|Headquarters||John A. Wilson Building, Washington DC|
|Parent agency||D.C. Council|
politics and government of
District of Columbia
The District of Columbia is a unique federal district of the U.S.
Advisory Neighborhood Commissions are bodies of local government in District of Columbia Created in 1974 through a District referendum in the District of Columbia Home Rule Act, ANCs consider a wide range of policies and programs affecting their neighborhoods, including traffic, parking, recreation, street improvements, liquor licenses, zoning, economic development, police protection, sanitation and trash collection, and the District's annual budget.
Commissioners serve two-year terms and receive no salary, but commissions do receive funds for the general purpose of improving their area and hiring staff. This policy has come under scrutiny because of the misuse of funds by commissioners and their employees. Candidates can accept campaign donations up to $25 per person.
The powers of the ANC system are enumerated by the DC Code § 1-207.38:

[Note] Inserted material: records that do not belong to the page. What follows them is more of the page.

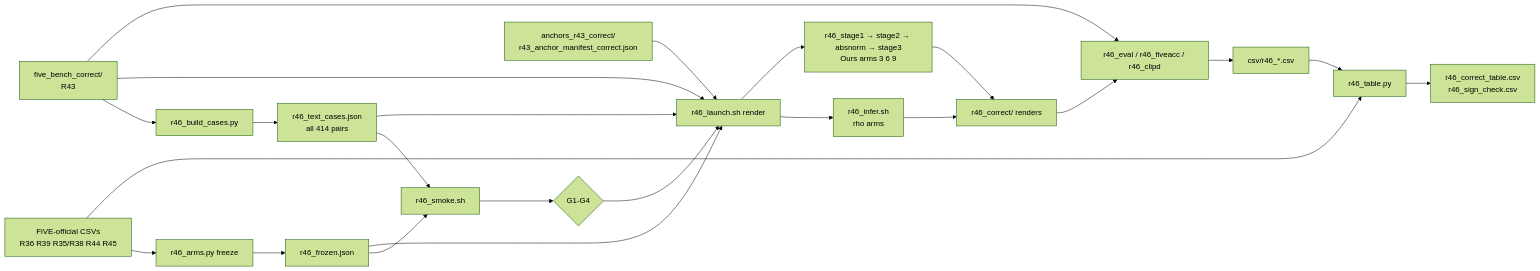
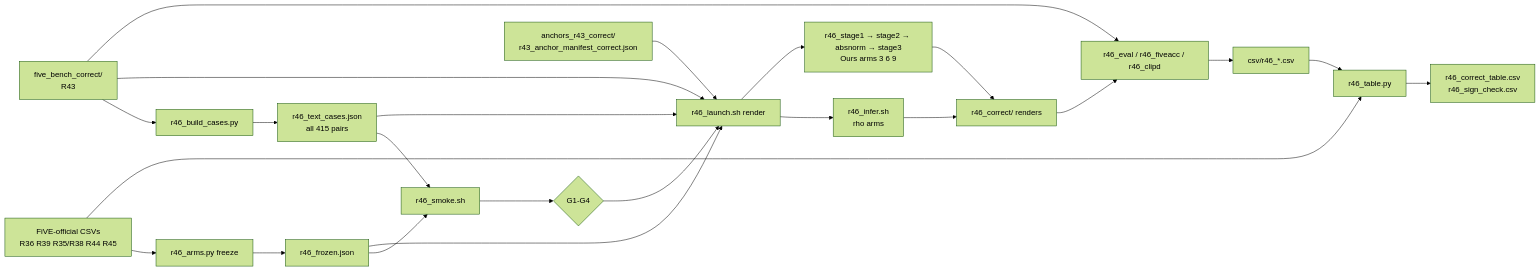
One commit to skhairi2k/StreamEdit_new changed the diagram in .claude/plans/r46-five-bench-correct-streamedit-inference_b7e19c42.plan.md. Above: the diagram before and after it, drawn with Mermaid (forest theme). The commit also changed other lines of this file and 63 other files, not shown here.

````diff
--- a/.claude/plans/r46-five-bench-correct-streamedit-inference_b7e19c42.plan.md
+++ b/.claude/plans/r46-five-bench-correct-streamedit-inference_b7e19c42.plan.md
@@ -242,22 +242,22 @@
 ```mermaid
 flowchart LR
   OFF[FiVE-official CSVs<br/>R36 R39 R35/R38 R44 R45] --> FR[r46_arms.py freeze] --> FJ[r46_frozen.json]
-  FC[five_bench_correct/<br/>R43] --> BC[r46_build_cases.py] --> TC[r46_text_cases.json<br/>all 414 pairs]
+  FC[five_bench_correct/<br/>R43] --> BC[r46_build_cases.py] --> TC[r46_text_cases.json<br/>all 415 pairs]
   FJ --> SM[r46_smoke.sh] --> G{G1-G4}
   TC --> SM
   G --> LA[r46_launch.sh render]
   FJ --> LA
   AC[anchors_r43_correct/<br/>r43_anchor_manifest_correct.json] --> LA
   FC --> LA
   TC --> LA
   LA --> INF[r46_infer.sh<br/>rho arms]
   LA --> OURS[r46_stage1 → stage2 → absnorm → stage3<br/>Ours arms 3 6 9]
   INF --> R[r46_correct/ renders]
   OURS --> R
   R --> EV[r46_eval / r46_fiveacc / r46_clipd]
   FC --> EV
   EV --> CSV[csv/r46_*.csv]
   CSV --> TB[r46_table.py]
   OFF --> TB
   TB --> OUT[r46_correct_table.csv<br/>r46_sign_check.csv]
 ```
````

The ANCs present their positions and recommendations on issues to various District government agencies, the Executive Branch, and the Council. They also present testimony to independent agencies, boards, and commissions, usually under the rules of procedure specific to those entities. By law, the ANCs may present their positions to Federal agencies. One of the most common cases of ANC involvement is in the giving of liquor licenses, where the approval or disapproval of the commission, despite having no legal power, represents a veto to the district government.
Each ANC Commissioner is nominated and elected by the registered voters who reside in the same Single Member District as the candidate. The ANC Commissioner is an official representing his or her neighborhood community (Single Member District) on the Advisory Neighborhood Commission.
In order to hold the office of Advisory Neighborhood Commissioner, an individual must be a registered voter (or must be able to register to vote within two years) in the District, as defined by DC Code Section 1-1001.02; have resided continuously in the Single Member District from which he is nominated for the 60-day period immediately preceding the day on which the nominating petition is filed; and hold no other public office. In order to enter the public ballot, they must receive 25 signatures from registered voters in their district.
The basic area of Advisory Neighborhood Commissions are Single Member Districts. There are 299 Single Member Districts, which in turn are subdivisions of 39 'Commission Districts', which are in turn subdivisions of Wards. Each Commissioner represents about 2,000 residents in their Single Member District (SMD) area.
Due to population growth and redistribution, these boundaries often change, causing shifts in power and election turnout.
Single Member Districts are named according to Ward, Subdivision, and then Single Member District. For instance, 3B05 is Ward 3, subdivision B, and SMD 05.